* _Your goal_: Every line with "Tauri" in it should be copied from the data.

* _Input data_:
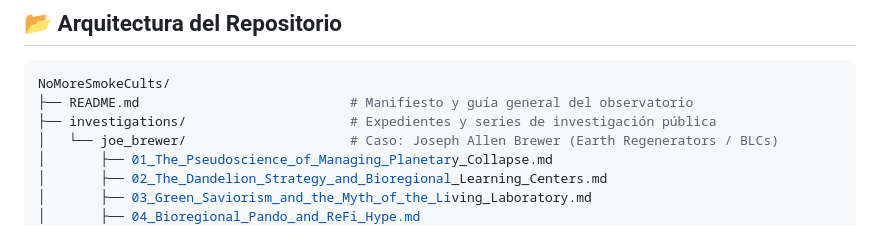
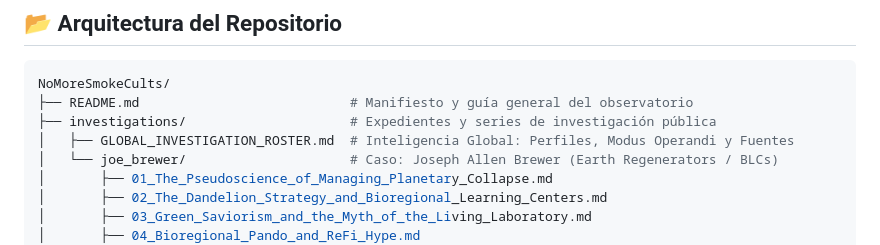
Before and after one commit to clementvane29/nomoresmokecults, a Markdown page: README.md, the part around the change. Rendered like a GitHub page.

Commit message:
feat: add global investigation roster and update intelligence base

```diff
--- a/README.md
+++ b/README.md
@@ -24,6 +24,7 @@ En la era del colapso ecológico y la ansiedad climática, proliferan figuras ca
 NoMoreSmokeCults/
 ├── README.md                           # Manifiesto y guía general del observatorio
 ├── investigations/                     # Expedientes y series de investigación pública
+│   ├── GLOBAL_INVESTIGATION_ROSTER.md  # Inteligencia Global: Perfiles, Modus Operandi y Fuentes
 │   └── joe_brewer/                     # Caso: Joseph Allen Brewer (Earth Regenerators / BLCs)
 │       ├── 01_The_Pseudoscience_of_Managing_Planetary_Collapse.md
 │       ├── 02_The_Dandelion_Strategy_and_Bioregional_Learning_Centers.md
```
Also changed, not shown: investigations/GLOBAL_INVESTIGATION_ROSTER.md (added, +180 -0 lines).
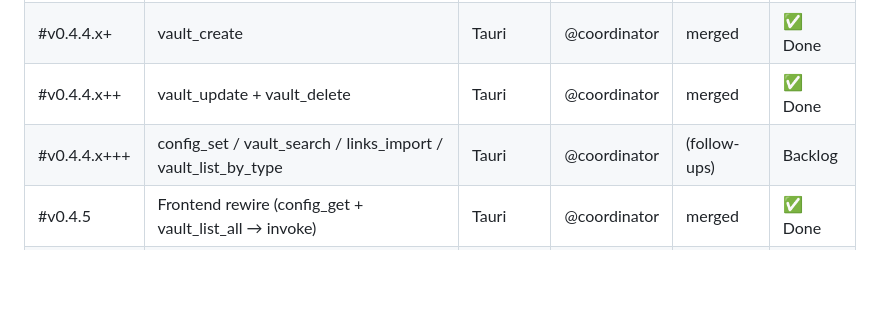
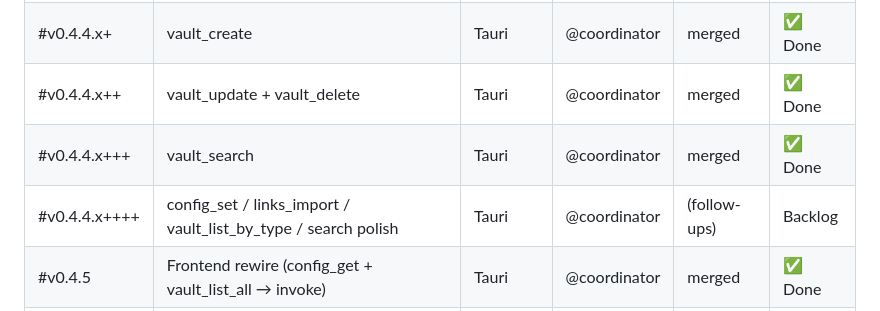
Before and after one commit to lora-sys/second-brain, a Markdown page: PROJECT_STATUS.md, the part around the change. Rendered like a GitHub page; blank space fills up the shorter version.

Commit message:
docs: project status update for v0.4.4.x+++

```diff
--- a/PROJECT_STATUS.md
+++ b/PROJECT_STATUS.md
@@ -24,7 +24,8 @@ _Last updated: 2026-07-12 by @coordinator_
 | #v0.4.4.x | vault_read + frontend rewire | Tauri | @coordinator | merged | ✅ Done |
 | #v0.4.4.x+ | vault_create | Tauri | @coordinator | merged | ✅ Done |
 | #v0.4.4.x++ | vault_update + vault_delete | Tauri | @coordinator | merged | ✅ Done |
-| #v0.4.4.x+++ | config_set / vault_search / links_import / vault_list_by_type | Tauri | @coordinator | (follow-ups) | Backlog |
+| #v0.4.4.x+++ | vault_search | Tauri | @coordinator | merged | ✅ Done |
+| #v0.4.4.x++++ | config_set / links_import / vault_list_by_type / search polish | Tauri | @coordinator | (follow-ups) | Backlog |
 | #v0.4.5 | Frontend rewire (config_get + vault_list_all → invoke) | Tauri | @coordinator | merged | ✅ Done |
 | #v0.4.6 | Tauri build pipeline + .deb + GitHub Actions | Tauri | @coordinator | merged | ✅ Done |
 | #v0.4.6.x | AppImage on Arch (linuxdeploy issue) | Tauri | @coordinator | (follow-up) | Backlog |
```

* _Answer space_:
 | #v0.4.4.x | vault_read + frontend rewire | Tauri | @coordinator | merged | ✅ Done |
 | #v0.4.4.x+ | vault_create | Tauri | @coordinator | merged | ✅ Done |
 | #v0.4.4.x++ | vault_update + vault_delete | Tauri | @coordinator | merged | ✅ Done |
-| #v0.4.4.x+++ | config_set / vault_search / links_import / vault_list_by_type | Tauri | @coordinator | (follow-ups) | Backlog |
+| #v0.4.4.x+++ | vault_search | Tauri | @coordinator | merged | ✅ Done |
+| #v0.4.4.x++++ | config_set / links_import / vault_list_by_type / search polish | Tauri | @coordinator | (follow-ups) | Backlog |
 | #v0.4.5 | Frontend rewire (config_get + vault_list_all → invoke) | Tauri | @coordinator | merged | ✅ Done |
 | #v0.4.6 | Tauri build pipeline + .deb + GitHub Actions | Tauri | @coordinator | merged | ✅ Done |
 | #v0.4.6.x | AppImage on Arch (linuxdeploy issue) | Tauri | @coordinator | (follow-up) | Backlog |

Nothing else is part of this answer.